Oil prices up 1 per cent Friday
Oil prices climbed slightly on Friday on rising political turmoil in Venezuela which threatens crude supply, however, rising US fuel stocks and concern over slowing global economic growth capped gains.
By 2:38 p.m., EST, benchmark Brent crude futures 66 cents to $61.75/barrel. Since beginning of trading on Monday, Brent is down about 2 per cent. US West Texas Intermediate futures climbed 58 cents to $53.71/barrel. WTI is set to decline 0.3 per cent for the week, the first decline in four weeks.
The Trump administration hinted it may impose sanctions on Venezuelan crude exports.
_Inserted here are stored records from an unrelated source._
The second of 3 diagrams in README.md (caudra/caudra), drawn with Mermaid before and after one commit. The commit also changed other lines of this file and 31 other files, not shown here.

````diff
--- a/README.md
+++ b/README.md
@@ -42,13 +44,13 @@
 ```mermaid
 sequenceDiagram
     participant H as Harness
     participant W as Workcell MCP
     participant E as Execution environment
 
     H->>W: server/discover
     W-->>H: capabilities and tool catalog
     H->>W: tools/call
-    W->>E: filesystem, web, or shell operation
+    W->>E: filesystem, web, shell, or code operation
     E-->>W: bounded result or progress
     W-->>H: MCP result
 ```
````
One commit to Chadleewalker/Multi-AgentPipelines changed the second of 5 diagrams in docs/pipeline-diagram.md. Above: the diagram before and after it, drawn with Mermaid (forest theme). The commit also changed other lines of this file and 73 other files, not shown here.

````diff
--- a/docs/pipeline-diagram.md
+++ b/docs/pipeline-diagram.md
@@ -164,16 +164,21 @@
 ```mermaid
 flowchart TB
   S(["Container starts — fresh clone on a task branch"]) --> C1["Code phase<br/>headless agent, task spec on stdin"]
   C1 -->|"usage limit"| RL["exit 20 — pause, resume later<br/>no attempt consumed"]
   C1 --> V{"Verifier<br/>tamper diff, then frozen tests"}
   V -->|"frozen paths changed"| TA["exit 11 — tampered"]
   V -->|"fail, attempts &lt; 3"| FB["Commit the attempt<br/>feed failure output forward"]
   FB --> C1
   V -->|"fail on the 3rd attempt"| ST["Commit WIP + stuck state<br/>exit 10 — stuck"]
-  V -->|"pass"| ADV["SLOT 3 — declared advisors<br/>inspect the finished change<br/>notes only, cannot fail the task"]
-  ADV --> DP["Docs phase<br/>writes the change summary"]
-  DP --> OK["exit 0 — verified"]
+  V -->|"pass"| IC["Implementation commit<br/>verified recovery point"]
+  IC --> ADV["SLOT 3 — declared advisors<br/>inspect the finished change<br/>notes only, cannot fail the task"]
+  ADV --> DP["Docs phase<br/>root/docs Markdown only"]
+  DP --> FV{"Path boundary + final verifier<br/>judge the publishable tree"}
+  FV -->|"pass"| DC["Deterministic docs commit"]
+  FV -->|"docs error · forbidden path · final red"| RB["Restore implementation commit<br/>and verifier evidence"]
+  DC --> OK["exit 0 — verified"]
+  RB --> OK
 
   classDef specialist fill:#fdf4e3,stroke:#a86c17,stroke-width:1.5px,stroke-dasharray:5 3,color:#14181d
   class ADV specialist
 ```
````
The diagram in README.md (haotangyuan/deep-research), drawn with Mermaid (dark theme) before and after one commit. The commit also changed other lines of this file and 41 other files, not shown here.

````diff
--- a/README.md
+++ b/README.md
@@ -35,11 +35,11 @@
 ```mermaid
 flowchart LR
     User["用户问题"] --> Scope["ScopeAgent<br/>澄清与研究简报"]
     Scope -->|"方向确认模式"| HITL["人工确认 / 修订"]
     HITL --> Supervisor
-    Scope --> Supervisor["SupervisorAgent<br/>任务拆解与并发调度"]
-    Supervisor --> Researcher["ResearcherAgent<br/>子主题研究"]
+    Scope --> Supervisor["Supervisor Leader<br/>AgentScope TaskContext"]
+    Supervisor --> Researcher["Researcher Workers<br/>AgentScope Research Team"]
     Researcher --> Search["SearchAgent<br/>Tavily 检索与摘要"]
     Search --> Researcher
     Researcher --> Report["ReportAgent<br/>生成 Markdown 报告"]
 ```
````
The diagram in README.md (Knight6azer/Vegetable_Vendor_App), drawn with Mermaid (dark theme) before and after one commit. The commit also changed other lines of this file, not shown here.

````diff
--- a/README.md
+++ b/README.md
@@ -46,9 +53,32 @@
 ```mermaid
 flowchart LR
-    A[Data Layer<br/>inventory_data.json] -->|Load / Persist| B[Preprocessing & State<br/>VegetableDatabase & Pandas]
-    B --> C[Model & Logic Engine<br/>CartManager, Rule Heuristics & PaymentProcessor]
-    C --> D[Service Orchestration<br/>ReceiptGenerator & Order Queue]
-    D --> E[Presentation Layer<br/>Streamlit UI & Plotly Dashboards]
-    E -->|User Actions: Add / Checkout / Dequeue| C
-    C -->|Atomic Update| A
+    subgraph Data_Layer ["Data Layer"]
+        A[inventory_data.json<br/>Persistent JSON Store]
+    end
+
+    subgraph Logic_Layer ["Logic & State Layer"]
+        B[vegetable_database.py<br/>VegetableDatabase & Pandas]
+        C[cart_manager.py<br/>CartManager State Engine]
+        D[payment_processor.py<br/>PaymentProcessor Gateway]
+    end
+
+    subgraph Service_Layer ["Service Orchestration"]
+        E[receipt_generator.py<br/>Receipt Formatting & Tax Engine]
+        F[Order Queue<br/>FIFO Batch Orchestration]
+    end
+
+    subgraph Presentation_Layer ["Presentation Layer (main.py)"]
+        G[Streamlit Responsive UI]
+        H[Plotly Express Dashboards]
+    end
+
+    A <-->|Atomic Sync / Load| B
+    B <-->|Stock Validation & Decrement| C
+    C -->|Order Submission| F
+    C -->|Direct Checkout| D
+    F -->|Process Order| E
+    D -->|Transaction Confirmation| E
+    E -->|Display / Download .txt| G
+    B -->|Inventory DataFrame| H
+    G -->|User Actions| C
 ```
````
This week, Washington said it recognized Juan Guaido as interim president, which spurred President Nicolas Maduro to cut ties with the United States.
According to RBC Europe, US sanctions on Venezuela’s oil exports could nearly double the already projected shortfalls of crude from the South American country.
“Venezuelan production will decline by an additional 300,000-500,000 barrels per day (b/d) this year, but such punitive measures could expand that outage by several hundred thousand barrels,” said the bank.
According to Reuters, some analysts say the possibility of immediate sanctions is unlikely.
“We view a blockade on Venezuelan imports as low probability and a last resort measure that is likely weeks if not months away should it materialize,” Jim Ritterbusch, president of Ritterbusch and Associates, said in a note.
Rittersbusch added “the evolving situation in Venezuela appears capable of delaying our expected test of $50 support”.
The ongoing US-China trade dispute put a damper on the market, casting doubt over world economic growth expectations and thwarting oil price gains. Last year, growth in China hit its lowest level in 30 years.
Hundreds of economists worldwide who participated in a poll by Reuters say a synchronized global economic slowdown is underway and will only deepen if the US-China trade war escalates.
As well, rising US crude production is another reason for stagnating oil prices. US fuel stocks and crude inventories were up by 8 million barrels last week, according to US EIA data.
Reuters reports that gasoline refining profits are falling worldwide as consumption stalls at the same time as supply is growing. There are record setting inventories in Asia, America and Europe.
In the US, gasoline margins weighed down by slowing demand and rising supply fell to $5.70 per barrel on Thursday, the lowest seasonally since 2009.
Barclays said in a note that it is cutting its forecast for 2019 Brent prices from $72/barrel to $70/barrel.